The paper is a revised version of the first in a series of twelve lectures on Hungarian history at the University of Vienna, starting on October 5, 2017. It discusses some key issues of Hungarian history around the theme of continuities and discontinuities. Namely, a particular dynamism of Hungarian history derives from the incongruence between the historical narrative of the Hungarian state and the historical narrative of the Hungarian nation for extended periods during the last thousand years.

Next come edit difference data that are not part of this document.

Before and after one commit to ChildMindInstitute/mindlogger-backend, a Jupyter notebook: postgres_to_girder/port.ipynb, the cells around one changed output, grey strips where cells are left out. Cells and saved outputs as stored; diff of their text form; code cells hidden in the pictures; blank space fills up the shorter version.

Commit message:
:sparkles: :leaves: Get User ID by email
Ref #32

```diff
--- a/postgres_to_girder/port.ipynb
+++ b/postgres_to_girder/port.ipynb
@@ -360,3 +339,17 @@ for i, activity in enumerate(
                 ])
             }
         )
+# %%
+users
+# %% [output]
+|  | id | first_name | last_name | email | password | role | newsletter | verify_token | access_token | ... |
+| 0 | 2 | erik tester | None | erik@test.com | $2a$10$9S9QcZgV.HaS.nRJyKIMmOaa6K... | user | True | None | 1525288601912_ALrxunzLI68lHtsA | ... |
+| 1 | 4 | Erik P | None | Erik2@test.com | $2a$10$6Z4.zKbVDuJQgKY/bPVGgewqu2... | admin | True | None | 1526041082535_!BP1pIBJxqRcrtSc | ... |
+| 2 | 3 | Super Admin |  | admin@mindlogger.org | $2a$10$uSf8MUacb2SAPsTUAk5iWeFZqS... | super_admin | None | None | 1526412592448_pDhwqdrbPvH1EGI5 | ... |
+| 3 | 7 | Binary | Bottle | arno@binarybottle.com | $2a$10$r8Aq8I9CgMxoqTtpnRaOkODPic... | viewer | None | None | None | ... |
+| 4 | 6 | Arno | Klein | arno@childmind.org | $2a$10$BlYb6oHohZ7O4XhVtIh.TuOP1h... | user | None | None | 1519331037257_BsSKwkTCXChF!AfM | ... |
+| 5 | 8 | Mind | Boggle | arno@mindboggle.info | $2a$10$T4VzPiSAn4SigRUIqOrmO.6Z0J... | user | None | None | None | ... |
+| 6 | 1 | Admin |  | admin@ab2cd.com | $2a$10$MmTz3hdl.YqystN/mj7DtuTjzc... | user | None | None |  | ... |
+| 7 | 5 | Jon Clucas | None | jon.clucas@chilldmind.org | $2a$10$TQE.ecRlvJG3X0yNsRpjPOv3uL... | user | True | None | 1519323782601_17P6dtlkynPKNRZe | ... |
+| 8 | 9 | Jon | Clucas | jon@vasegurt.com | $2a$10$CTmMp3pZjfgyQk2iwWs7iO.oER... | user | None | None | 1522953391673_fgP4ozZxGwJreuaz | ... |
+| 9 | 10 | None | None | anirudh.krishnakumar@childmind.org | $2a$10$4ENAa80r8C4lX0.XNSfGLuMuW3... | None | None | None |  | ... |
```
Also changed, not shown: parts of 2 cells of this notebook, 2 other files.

The survey addresses political, social, economic and cultural aspects of Hungarian history and concludes by arguing that the adoption of Christianity and the foundation of the Hungarian state by the first king, Saint Stephen, are the longest-lasting achievements of Hungarian history, properly commemorated by the most important national holiday on August 20.
Keywords: Hungary, geopolitics, frontier experiences, periodization, continuity, discontinuity
The article is available here.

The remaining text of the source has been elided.